Revision comparison data:
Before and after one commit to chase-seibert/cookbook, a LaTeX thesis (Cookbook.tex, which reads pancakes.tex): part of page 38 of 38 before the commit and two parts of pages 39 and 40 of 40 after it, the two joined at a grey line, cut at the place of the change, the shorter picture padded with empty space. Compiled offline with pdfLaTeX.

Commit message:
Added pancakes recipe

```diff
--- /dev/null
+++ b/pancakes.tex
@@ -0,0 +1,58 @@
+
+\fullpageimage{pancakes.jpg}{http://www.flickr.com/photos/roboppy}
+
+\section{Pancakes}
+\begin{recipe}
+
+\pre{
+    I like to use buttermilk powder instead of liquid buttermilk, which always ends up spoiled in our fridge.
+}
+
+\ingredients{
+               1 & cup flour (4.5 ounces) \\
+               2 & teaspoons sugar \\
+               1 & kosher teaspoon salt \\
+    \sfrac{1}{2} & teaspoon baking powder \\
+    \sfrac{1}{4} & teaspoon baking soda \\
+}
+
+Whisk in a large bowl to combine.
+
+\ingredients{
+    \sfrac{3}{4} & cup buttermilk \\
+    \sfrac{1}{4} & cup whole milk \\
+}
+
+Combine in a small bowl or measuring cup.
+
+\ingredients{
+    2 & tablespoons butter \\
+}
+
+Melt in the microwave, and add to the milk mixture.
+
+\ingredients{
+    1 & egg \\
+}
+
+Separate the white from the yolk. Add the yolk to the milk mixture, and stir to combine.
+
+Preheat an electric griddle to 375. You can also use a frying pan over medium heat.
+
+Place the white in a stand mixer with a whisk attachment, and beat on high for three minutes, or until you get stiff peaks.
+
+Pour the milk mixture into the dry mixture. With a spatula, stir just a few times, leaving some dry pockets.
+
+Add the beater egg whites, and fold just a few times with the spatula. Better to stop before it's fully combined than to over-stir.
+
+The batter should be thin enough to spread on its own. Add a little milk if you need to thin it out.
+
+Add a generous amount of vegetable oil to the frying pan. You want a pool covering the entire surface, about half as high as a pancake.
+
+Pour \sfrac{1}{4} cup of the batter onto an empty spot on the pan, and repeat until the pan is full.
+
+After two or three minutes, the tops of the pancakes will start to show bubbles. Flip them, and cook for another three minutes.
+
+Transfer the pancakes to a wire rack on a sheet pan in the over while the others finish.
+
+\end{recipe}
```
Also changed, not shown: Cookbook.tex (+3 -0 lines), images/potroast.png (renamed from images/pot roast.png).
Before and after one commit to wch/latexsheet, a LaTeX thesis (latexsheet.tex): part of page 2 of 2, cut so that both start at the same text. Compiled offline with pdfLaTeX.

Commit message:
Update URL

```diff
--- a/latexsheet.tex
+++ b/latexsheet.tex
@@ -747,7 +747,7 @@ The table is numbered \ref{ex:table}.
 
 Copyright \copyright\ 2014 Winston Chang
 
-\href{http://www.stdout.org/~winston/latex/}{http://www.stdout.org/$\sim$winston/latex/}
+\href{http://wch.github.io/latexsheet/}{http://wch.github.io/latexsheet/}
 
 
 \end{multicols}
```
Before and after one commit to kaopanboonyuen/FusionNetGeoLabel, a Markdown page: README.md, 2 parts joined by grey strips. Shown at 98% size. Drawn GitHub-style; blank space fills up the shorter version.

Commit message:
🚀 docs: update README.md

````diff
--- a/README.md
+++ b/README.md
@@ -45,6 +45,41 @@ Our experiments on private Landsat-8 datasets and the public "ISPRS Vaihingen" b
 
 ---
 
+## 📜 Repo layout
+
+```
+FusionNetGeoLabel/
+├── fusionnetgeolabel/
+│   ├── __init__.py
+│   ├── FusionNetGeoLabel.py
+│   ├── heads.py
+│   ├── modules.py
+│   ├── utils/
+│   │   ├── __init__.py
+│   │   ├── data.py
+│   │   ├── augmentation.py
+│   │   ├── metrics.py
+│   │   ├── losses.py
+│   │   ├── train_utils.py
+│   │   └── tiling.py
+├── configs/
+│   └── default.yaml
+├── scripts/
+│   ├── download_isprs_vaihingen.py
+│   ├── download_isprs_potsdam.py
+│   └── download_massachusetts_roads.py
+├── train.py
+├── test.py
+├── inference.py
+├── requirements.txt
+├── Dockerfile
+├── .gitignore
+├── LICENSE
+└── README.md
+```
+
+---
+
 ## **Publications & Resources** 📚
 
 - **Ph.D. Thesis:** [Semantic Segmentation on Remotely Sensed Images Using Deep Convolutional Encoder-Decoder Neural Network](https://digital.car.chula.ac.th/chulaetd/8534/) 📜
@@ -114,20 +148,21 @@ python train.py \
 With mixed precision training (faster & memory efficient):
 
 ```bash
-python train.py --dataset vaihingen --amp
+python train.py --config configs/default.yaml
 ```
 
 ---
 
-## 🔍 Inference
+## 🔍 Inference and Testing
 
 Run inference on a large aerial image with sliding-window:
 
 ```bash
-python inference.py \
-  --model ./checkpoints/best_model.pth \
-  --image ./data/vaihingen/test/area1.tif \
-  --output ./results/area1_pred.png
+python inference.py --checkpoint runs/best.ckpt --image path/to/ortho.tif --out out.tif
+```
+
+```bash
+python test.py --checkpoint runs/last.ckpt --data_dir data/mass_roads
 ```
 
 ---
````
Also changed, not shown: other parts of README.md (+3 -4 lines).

• Exercise aim:
Your answer must be a single number: the count of lines in the records that hold the word "changed".

• Task response:
2